| | Personal Leadership
Are You Wired to Lead?

Anyone CAN lead, but not everyone WILL lead.

Skills are, of course, necessary if you want to lead others over time and do it effectively.  Nonetheless, if you have a purpose for leading and a strong desire to lead, you can develop the skills you will need.

Yet despite ample evidence that leadership can be learned, some people will not choose to lead.

And despite an abundance of natural skills, abilities and disposition that might seem to give some people an advantage in becoming a leader, not everyone who is born to lead will choose to be a leader.

Even in cases where someone is invited to step into a leadership position, there are those who will never step up to become a leader even if they accept the position.

Finally, while there is much evidence that “you don’t have to be THE leader to be A leader,” not everyone will choose to take the lead when the opportunity presents itself.

What could be the determining factor in whether someone takes the lead or not?

While leaders aren’t necessarily born, there is one character trait that is evident in every person I have observed take the lead:  COURAGE. tweet this

Courage is the ability and willingness to confront fear, pain, danger, uncertainty, or intimidation.  In the moment you are faced with an opportunity to lead, you must be willing to confront these things.

Of course, the reason some people will not choose to lead will be because they don’t care enough to take the risk.  However, when the caring and the commitment is present, the choice to lead requires courage.  For some, it is courageous to speak up for the first time in front of just a few people.  For others, courage could be as bold as charging into a battle in which life and limb is at risk.  We can’t judge the amount of courage any act takes as an outside observer because courage is profoundly personal.

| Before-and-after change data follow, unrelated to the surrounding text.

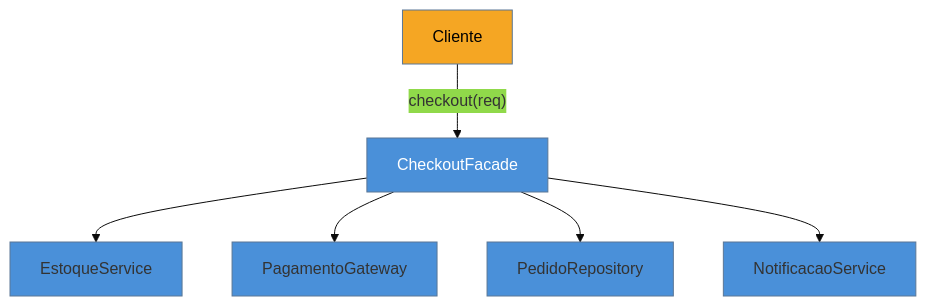
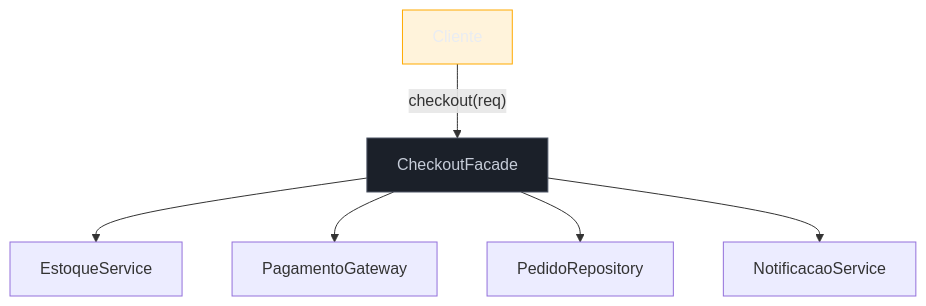
One commit to josenaldo/codex-technomanticus changed the diagram in 03-Dominios/Engenharia/Design de Software/Padrões de Projeto/Clássicos (GoF)/09 - Facade.md. Above: the diagram before and after it, drawn with Mermaid. The commit also changed 1181 other files, not shown here.

First line of the commit message:
fix(diagramas): paleta do sistema no lugar de cor cravada no markdown

````diff
--- a/03-Dominios/Engenharia/Design de Software/Padrões de Projeto/Clássicos (GoF)/09 - Facade.md
+++ b/03-Dominios/Engenharia/Design de Software/Padrões de Projeto/Clássicos (GoF)/09 - Facade.md
@@ -36,12 +36,13 @@
 ```mermaid
-%%{init: {"theme": "base", "themeVariables": {"primaryColor": "#4A90D9"}}}%%
 graph TD
+    classDef neutro fill:#1B2029,stroke:#4E5666,color:#C6CCD8
+    classDef destaque fill:#FFAA0024,stroke:#FFAA00,color:#E9ECF2
     Cliente -->|"checkout(req)"| F[CheckoutFacade]
     F --> E[EstoqueService]
     F --> P[PagamentoGateway]
     F --> O[PedidoRepository]
     F --> N[NotificacaoService]
 
-    style F fill:#4A90D9,color:#fff
-    style Cliente fill:#F5A623,color:#000
+    class F neutro
+    class Cliente destaque
 ```
````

Yet could it be that some of us are wired to be more likely to lead than others?

By “wired to lead,” I mean they are born with the emotional wiring that supports them in being courageous.

Or do you think courage is something that can manifest in anyone, if they are moved and motivated enough by the cause that calls for them to act as a leader?

I can make the case for both.  What I really want to know is…

What do you think?

photo credit: European Parliament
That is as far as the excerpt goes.